allowed to outskill you on any given day. The outcome inevitably provides a
range of emotions, but it is in the review phase where we must learn to accept,
take the learnings and move on. 


There almost becomes a sense of spirituality when we take on this particular
outlook. We own the attitude and preparation phases wholeheartedly, we give all
our efforts of concentration, determination and competing in the match and the
outcome is left to a higher power. I’m certainly not suggesting an approach that
invites complacency or carelessness, but one that promotes muted emotional
reaction when failure arises. Spending less time dwelling on failure opens up the
opportunity to learn at a quicker rate and keep confidence intact for your next
game. 

I believe that general well-being habits are also important to make the ‘3 pillar’
perspective more effective. Mindfulness and journaling are tools that I use
frequently, which have encouraged me to accept results and avoid riding the
highs and lows of the game. In my opinion, the real benefit lies in your ability to
‘bounce back’, to hold a consistent mental state and to arrive fresh at your next
training with an eagerness to improve. 
As a person who typically felt trepidation, it was somewhat liberating to arrive at a
game with a lessened fear of failure.

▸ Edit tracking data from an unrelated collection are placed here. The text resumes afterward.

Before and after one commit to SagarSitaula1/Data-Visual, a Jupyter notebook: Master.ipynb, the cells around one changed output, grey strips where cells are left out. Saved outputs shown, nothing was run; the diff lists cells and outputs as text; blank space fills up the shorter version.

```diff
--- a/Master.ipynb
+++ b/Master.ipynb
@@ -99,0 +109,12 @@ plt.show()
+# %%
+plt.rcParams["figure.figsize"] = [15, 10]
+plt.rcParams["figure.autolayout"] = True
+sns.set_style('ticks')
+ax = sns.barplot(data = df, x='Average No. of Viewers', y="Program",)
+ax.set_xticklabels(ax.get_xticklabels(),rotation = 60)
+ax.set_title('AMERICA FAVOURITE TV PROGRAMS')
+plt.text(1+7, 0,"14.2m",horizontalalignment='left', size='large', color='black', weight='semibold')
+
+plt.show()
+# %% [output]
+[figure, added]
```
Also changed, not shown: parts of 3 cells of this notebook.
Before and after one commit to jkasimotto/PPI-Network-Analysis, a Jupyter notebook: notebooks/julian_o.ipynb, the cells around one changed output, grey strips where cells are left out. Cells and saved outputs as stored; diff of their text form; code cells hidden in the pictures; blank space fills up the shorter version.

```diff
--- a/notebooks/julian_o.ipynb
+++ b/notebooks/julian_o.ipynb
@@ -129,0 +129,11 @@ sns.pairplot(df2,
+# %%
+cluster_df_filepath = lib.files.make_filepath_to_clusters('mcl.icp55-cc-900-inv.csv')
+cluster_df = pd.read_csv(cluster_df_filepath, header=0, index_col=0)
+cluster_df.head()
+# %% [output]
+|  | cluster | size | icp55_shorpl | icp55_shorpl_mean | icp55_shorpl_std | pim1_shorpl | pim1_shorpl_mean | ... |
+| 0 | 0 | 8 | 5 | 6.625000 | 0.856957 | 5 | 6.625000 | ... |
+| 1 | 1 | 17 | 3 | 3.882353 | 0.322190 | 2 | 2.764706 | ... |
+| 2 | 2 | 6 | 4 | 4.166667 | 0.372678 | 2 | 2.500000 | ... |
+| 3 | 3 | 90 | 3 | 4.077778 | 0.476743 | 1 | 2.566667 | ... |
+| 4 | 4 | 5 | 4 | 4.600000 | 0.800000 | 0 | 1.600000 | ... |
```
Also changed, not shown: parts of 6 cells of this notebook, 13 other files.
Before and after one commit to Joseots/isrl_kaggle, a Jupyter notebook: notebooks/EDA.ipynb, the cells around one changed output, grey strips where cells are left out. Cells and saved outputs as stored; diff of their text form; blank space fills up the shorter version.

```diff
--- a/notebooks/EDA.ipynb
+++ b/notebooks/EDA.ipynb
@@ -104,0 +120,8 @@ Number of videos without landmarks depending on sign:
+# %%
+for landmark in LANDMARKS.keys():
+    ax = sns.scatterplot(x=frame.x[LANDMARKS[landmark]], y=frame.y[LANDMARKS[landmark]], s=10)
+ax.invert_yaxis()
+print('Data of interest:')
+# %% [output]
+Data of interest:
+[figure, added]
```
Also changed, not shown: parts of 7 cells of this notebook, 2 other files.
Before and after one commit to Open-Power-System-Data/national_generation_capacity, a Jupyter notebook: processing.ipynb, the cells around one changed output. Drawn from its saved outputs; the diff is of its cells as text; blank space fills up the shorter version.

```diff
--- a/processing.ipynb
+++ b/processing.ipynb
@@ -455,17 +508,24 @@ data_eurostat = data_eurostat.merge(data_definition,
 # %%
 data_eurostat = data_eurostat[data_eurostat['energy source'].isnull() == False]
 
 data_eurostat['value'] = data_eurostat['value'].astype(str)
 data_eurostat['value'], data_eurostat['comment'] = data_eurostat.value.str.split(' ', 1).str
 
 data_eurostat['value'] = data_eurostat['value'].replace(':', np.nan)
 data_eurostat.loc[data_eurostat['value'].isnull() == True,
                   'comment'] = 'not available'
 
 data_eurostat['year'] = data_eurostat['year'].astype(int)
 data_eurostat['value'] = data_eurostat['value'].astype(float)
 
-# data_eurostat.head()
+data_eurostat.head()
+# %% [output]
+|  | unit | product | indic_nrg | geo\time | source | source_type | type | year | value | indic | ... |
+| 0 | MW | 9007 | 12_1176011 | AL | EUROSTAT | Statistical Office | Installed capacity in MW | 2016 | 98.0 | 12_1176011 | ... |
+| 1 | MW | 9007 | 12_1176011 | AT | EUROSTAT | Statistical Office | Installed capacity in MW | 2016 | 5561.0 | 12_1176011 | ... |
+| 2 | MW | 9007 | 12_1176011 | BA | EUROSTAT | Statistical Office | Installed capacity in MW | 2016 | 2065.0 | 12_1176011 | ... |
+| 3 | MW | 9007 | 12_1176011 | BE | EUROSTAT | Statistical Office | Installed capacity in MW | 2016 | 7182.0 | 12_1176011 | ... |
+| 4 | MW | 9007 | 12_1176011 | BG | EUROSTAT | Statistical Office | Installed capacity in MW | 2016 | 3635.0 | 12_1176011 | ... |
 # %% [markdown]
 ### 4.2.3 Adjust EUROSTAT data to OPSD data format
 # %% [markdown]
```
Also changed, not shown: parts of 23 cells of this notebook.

A classic coach one-liner is “just go out
there and play” – this new-found perception found a heightened meaning in me.


Mitch Renwick
Otago Volts (New Zealand)